• [What you are asked to do]:
Read the data below line by line and copy each one with "usuario" in it.

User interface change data
= Beginning of Section =

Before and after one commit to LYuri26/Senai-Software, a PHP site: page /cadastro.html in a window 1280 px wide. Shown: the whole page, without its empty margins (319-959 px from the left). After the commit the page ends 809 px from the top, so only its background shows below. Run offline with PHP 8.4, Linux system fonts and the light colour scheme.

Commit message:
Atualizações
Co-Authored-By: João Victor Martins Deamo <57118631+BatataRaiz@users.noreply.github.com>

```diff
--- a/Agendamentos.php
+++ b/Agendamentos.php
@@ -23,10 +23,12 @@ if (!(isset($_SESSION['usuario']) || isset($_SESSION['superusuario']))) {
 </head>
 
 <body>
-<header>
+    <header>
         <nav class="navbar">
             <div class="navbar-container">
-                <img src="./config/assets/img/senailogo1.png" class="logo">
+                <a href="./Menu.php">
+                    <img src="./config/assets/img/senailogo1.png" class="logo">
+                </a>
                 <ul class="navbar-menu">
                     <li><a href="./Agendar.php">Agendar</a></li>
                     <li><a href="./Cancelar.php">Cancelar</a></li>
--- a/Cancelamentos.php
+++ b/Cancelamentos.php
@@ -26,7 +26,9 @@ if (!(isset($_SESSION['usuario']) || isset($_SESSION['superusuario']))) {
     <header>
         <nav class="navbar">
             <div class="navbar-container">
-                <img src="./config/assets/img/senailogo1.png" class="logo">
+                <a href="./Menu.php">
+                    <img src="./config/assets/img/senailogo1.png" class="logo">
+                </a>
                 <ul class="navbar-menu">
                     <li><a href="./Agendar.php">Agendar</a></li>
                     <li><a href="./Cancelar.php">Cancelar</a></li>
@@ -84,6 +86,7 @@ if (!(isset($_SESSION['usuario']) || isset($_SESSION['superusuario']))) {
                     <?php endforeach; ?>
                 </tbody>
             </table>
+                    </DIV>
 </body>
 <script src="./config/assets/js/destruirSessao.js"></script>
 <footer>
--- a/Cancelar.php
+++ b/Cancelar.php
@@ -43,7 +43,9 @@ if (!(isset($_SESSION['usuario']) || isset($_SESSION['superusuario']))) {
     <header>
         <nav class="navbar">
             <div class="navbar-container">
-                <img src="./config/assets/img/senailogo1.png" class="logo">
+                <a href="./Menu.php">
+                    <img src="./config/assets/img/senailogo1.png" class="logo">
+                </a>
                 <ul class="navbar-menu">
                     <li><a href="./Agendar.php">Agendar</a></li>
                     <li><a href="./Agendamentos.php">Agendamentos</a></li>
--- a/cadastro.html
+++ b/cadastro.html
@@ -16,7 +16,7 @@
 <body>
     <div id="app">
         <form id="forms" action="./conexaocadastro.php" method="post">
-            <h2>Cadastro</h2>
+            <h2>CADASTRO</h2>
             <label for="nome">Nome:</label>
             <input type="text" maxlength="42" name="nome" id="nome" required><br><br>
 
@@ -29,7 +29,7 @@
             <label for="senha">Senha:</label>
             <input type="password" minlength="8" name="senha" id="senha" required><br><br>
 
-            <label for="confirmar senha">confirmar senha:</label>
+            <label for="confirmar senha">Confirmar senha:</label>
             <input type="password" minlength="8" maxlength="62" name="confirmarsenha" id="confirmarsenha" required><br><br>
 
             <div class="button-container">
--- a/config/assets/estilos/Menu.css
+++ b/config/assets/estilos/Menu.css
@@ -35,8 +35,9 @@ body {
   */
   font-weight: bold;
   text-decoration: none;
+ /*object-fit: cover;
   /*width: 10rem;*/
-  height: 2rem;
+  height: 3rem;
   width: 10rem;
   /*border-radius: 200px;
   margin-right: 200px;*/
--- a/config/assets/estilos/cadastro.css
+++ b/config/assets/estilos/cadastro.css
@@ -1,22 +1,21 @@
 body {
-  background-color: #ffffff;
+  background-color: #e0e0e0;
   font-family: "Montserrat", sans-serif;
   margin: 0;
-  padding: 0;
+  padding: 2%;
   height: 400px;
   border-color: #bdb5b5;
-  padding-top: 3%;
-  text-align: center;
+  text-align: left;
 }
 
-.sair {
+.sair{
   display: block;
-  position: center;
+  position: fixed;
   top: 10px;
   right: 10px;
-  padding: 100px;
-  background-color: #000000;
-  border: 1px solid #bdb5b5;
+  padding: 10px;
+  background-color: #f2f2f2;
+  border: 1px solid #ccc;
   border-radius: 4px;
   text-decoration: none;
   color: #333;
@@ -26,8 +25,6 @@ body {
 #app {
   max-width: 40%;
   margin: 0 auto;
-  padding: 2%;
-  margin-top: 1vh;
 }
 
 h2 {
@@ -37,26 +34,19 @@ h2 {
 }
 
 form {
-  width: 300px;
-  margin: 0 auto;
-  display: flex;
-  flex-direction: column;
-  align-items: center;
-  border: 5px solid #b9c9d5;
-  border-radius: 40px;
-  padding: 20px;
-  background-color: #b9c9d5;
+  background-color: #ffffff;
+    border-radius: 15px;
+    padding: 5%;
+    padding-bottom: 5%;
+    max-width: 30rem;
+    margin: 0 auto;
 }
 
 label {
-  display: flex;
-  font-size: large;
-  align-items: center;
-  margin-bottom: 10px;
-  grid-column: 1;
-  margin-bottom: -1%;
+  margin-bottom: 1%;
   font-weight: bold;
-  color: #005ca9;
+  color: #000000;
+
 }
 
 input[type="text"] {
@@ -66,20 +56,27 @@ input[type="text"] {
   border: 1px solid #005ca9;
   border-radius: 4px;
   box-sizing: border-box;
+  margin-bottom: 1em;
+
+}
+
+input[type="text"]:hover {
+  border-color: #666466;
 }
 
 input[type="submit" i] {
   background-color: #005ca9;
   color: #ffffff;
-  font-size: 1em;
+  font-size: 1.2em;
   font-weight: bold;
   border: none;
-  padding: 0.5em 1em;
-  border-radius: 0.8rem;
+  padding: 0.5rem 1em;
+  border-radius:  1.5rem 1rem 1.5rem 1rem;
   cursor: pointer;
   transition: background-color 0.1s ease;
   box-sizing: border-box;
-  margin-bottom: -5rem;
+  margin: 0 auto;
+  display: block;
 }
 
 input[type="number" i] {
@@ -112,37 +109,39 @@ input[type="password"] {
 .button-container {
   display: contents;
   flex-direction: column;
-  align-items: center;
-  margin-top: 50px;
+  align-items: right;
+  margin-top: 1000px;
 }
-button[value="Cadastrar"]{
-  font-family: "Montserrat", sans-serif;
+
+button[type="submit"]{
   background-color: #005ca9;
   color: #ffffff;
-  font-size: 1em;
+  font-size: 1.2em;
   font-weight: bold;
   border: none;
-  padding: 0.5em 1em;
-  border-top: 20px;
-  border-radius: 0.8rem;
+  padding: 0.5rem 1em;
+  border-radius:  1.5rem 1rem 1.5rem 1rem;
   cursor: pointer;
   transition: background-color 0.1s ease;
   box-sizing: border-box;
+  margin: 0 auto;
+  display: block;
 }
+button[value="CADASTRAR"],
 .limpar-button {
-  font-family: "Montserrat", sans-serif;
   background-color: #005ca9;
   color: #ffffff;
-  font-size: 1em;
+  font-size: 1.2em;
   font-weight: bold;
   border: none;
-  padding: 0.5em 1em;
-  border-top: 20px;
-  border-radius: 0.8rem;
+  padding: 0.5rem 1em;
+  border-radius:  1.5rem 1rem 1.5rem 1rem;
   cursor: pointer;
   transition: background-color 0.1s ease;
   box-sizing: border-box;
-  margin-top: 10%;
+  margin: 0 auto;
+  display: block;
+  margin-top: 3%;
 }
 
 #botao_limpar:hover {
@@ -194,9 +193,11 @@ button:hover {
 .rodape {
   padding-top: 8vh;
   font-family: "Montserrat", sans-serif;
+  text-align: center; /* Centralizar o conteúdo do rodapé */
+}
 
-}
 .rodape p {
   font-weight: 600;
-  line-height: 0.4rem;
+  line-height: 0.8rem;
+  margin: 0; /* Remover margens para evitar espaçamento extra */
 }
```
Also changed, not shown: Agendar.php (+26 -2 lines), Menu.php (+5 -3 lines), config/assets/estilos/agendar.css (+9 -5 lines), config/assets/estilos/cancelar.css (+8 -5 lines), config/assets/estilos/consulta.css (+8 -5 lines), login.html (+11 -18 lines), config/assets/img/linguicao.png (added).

= End of Section =

• [Task solution]:
@@ -23,10 +23,12 @@ if (!(isset($_SESSION['usuario']) || isset($_SESSION['superusuario']))) {
@@ -26,7 +26,9 @@ if (!(isset($_SESSION['usuario']) || isset($_SESSION['superusuario']))) {
@@ -84,6 +86,7 @@ if (!(isset($_SESSION['usuario']) || isset($_SESSION['superusuario']))) {
@@ -43,7 +43,9 @@ if (!(isset($_SESSION['usuario']) || isset($_SESSION['superusuario']))) {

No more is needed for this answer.